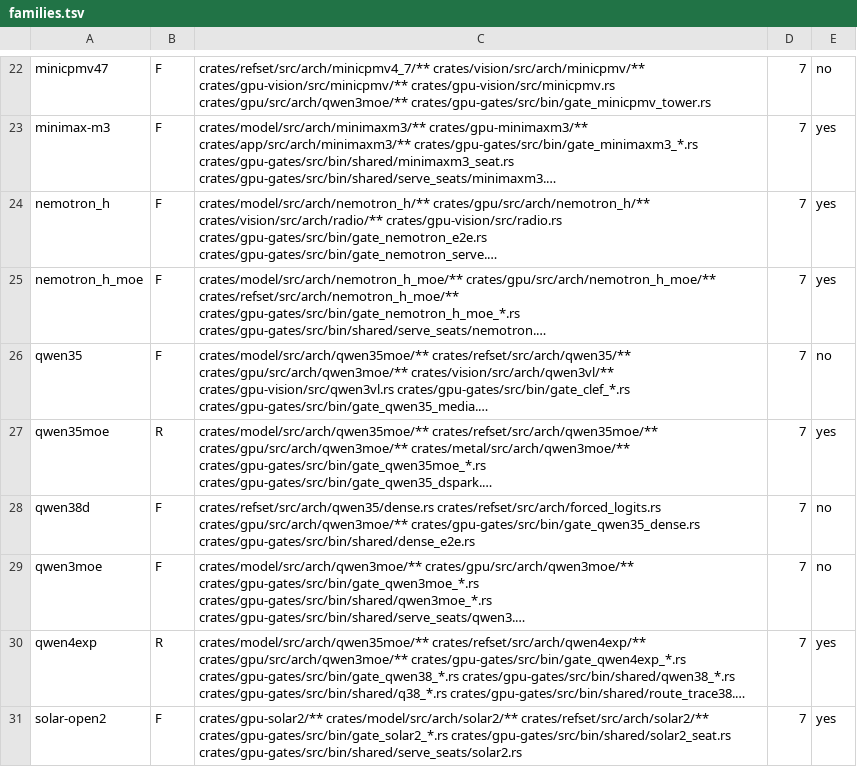
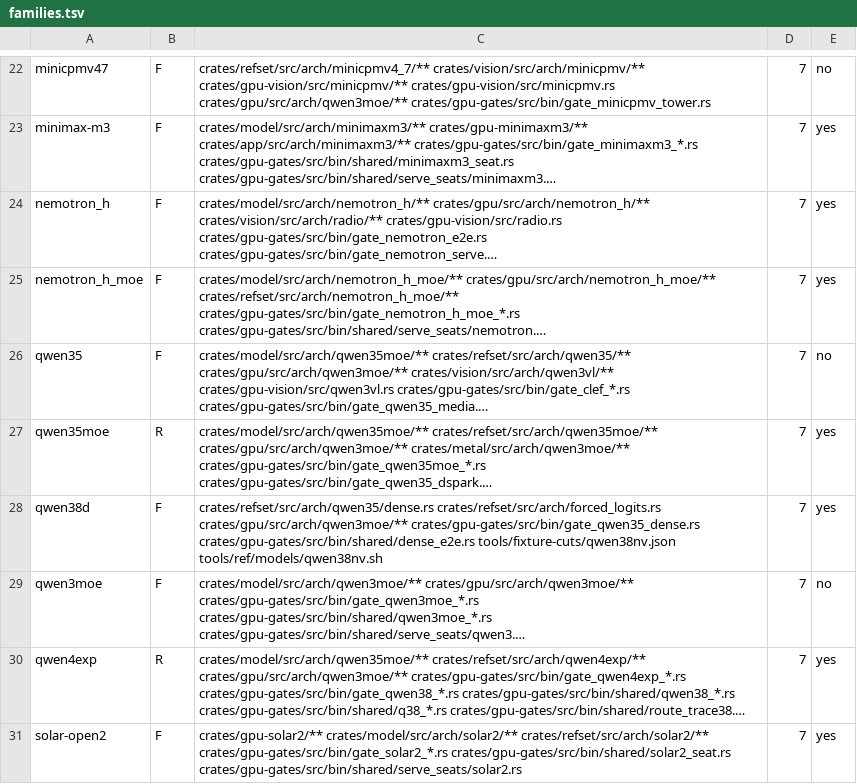
Before and after one commit to juliankang4/bloomery, a TSV file: tools/families.tsv, drawn as a sheet; only a part is shown, gaps mark what is left out; long unchanged cells end in …; the diff names each change by its address in the sheet, - before the commit and + after, or states it on an @@ line.

```diff
--- a/tools/families.tsv
+++ b/tools/families.tsv
-C28: …crates/gpu-gates/src/bin/gate_qwen35_dense.rs crates/gpu-gates/src/bin/shared/dense_e2e.rs
+C28: …crates/gpu-gates/src/bin/gate_qwen35_dense.rs crates/gpu-gates/src/bin/shared/dense_e2e.rs tools/fixture-cuts/qwen38nv.json tools/ref/models/qwen38nv.sh
-E28: no
+E28: yes
```
Also changed, not shown: tools/fixture-dirs.tsv, tools/gate-class.tsv, 12 other files.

____________

* [WHAT YOU SHOULD DO] Which lines above include the word "tools"? Pick them out and copy them.

* [PROBLEM SOLUTION]
Before and after one commit to juliankang4/bloomery, a TSV file: tools/families.tsv, drawn as a sheet; only a part is shown, gaps mark what is left out; long unchanged cells end in …; the diff names each change by its address in the sheet, - before the commit and + after, or states it on an @@ line.
--- a/tools/families.tsv
+++ b/tools/families.tsv
+C28: …crates/gpu-gates/src/bin/gate_qwen35_dense.rs crates/gpu-gates/src/bin/shared/dense_e2e.rs tools/fixture-cuts/qwen38nv.json tools/ref/models/qwen38nv.sh
Also changed, not shown: tools/fixture-dirs.tsv, tools/gate-class.tsv, 12 other files.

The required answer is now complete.